More talks between Federation and Länder planned
"There is a permanent exchange of information on the development of migration”, declared federal government spokesperson Steffen Seibert on Monday (10 August). In view of the rising numbers of asylum seekers and refugees, new concepts are needed to resolve outstanding issues. Talks on the topic between the Federation and the Länder are being planned for September. Seibert did not mention a specific date.
Already on 3 August, deputy government spokesperson Christiane Wirtz had said that the Federal Government was open to holding the talks in September. This way, arrangements could be made early, before the start of the cold season.
de Maizière in Deggendorf and Eisenhüttenstadt
Federal Interior Minister Thomas de Mazière informed himself on the ground on the tasks of the Federal Police regarding the initial registration of refugees. On Tuesday (11 August) he visited the Federal Police department in Deggendorf.
In response to increasing requirements de Mazière promised the employees extra support: "We are now providing quick help by detaching staff members here from public order support forces and other departments of the Federal Police."

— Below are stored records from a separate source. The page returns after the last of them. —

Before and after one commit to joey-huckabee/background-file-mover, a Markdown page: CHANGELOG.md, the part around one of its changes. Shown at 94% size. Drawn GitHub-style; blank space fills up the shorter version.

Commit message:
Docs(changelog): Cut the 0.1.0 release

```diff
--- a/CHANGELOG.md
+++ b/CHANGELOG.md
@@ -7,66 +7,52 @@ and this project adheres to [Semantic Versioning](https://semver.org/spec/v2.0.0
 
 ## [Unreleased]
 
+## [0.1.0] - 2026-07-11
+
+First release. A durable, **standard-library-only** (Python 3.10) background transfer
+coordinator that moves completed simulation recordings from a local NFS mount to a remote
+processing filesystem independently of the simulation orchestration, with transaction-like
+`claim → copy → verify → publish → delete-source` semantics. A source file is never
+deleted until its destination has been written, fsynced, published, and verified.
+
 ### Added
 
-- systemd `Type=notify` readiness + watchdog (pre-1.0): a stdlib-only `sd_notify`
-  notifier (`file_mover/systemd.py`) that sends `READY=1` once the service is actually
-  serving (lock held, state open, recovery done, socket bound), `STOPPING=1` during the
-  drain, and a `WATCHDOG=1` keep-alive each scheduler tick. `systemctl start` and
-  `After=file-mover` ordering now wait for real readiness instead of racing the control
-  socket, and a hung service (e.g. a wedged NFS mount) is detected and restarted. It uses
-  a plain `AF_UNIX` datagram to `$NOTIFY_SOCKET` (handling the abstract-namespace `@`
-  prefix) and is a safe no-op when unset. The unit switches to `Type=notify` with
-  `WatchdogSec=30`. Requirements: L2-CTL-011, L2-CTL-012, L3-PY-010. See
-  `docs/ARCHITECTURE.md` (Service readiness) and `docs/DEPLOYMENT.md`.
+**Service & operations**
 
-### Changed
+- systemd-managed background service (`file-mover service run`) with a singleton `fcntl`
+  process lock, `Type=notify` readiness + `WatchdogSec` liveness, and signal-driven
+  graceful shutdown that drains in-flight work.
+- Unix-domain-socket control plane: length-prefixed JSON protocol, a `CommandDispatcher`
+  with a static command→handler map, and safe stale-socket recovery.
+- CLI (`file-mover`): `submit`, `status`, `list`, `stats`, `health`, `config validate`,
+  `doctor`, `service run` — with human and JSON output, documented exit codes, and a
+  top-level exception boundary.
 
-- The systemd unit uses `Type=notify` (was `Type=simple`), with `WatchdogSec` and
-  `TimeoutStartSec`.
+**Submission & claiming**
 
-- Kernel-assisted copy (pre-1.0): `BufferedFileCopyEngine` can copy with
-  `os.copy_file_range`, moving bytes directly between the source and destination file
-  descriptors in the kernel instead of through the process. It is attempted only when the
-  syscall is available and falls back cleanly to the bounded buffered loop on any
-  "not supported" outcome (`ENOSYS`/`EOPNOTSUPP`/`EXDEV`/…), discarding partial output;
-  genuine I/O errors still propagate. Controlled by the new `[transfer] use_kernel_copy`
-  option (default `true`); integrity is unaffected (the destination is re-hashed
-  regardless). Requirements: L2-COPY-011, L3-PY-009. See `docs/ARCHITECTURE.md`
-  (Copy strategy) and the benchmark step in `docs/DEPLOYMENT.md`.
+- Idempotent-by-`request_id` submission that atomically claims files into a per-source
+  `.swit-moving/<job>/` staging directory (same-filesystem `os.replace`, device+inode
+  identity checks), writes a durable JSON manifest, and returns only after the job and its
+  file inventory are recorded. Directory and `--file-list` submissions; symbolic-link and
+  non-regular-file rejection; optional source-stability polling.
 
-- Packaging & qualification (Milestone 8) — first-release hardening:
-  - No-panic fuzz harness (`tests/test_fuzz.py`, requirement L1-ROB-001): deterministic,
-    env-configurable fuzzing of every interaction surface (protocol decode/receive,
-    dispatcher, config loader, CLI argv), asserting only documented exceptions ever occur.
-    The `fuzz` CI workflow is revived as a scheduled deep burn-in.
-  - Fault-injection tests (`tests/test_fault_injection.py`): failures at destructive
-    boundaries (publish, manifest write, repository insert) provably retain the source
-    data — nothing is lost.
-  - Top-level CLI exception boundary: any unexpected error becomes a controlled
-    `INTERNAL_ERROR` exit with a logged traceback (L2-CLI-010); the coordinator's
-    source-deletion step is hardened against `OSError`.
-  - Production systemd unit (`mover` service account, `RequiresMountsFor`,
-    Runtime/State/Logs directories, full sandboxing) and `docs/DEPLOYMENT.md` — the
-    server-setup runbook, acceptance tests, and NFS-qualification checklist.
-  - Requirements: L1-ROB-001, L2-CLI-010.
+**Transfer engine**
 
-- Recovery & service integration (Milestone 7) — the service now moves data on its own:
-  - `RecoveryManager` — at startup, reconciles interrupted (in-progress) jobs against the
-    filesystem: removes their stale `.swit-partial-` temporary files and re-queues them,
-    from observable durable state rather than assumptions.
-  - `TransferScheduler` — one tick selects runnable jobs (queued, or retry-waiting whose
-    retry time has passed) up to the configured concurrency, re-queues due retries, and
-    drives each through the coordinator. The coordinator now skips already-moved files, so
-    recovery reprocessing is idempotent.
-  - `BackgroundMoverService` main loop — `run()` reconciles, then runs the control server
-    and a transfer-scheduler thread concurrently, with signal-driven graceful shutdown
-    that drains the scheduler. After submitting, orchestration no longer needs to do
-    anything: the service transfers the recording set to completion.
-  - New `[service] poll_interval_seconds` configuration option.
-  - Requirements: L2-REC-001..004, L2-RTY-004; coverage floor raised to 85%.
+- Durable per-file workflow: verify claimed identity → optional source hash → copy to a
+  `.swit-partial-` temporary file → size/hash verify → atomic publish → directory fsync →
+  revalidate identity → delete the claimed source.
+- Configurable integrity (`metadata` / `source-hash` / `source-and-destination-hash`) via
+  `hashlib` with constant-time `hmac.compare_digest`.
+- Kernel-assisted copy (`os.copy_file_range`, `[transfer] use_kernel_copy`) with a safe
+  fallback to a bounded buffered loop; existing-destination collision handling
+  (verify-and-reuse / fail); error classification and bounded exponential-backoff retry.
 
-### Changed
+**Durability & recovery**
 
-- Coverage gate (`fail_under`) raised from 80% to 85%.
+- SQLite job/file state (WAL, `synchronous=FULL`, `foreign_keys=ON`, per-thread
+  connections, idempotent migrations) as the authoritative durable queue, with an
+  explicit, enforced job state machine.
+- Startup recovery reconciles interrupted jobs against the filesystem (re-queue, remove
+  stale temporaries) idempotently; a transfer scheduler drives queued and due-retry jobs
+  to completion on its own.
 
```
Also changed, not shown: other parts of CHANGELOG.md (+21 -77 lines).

On Thursday (13 August) he will visit the Central Foreigners Authority in Brandenburg and the regional office of the Federal Office for Migration and Refugees in Eisenhüttenstadt together with Brandenburg’s Minister-President Dietmar Woidke in order to achieve a better overview of the situation on the ground.
Shortening asylum procedures
Concerning the length of asylum procedures, the Head of the Federal Chancellery Peter Altmaier had pressed for a speedup. "We must improve, we must become faster," he declared in an interview with the German broadcaster ZDF (3 August). He also said he was optimistic about clearing the backlog of some 240,000 open asylum applications. The aim is to shorten the procedures so that asylum laws can be applied and abuses prevented.
The measures taken by the Federal Government to shorten procedures are proving effective. Already, applications for asylum are being dealt with faster. New figures published by the Federal Ministry of the Interior indicate that on average 5.3 months is required to process a request for asylum. This marks a significant reduction when compared to the 7.1 months required only last year. "We are not resting on our laurels though. We intend to speed things up further," declared a spokesperson of the Federal Interior Ministry on 27 July.
Processing times are already much shorter for applicants from some high-priority countries of origin. Applications from citizens of Kosovo, for instance, are already processed within two months.
Joint action plan of federal and state governments takes effect
One reason for this trend is the improved human resources now available to the Federal Office for Migration and Refugees (BAMF). These past months, 650 positions were filled. Another 1,000 jobs are planned for 2016, said a spokesperson of the Federal Interior Ministry.
The increase in staff is part of an action plan agreed on by the federal and state governments at a meeting on 18 June. Asylum proceedings are to be accelerated and the existing backlog of applications cleared.
Safe countries of origin
The Federal Interior Ministry spokesperson also pointed to the Law on the Classification of other Countries as Safe Countries of Origin. Since November 2014 this status has applied to Bosnia and Herzegovina, Serbia and Macedonia. The rising numbers of applicants from these countries has been braked strongly, reported the spokesperson.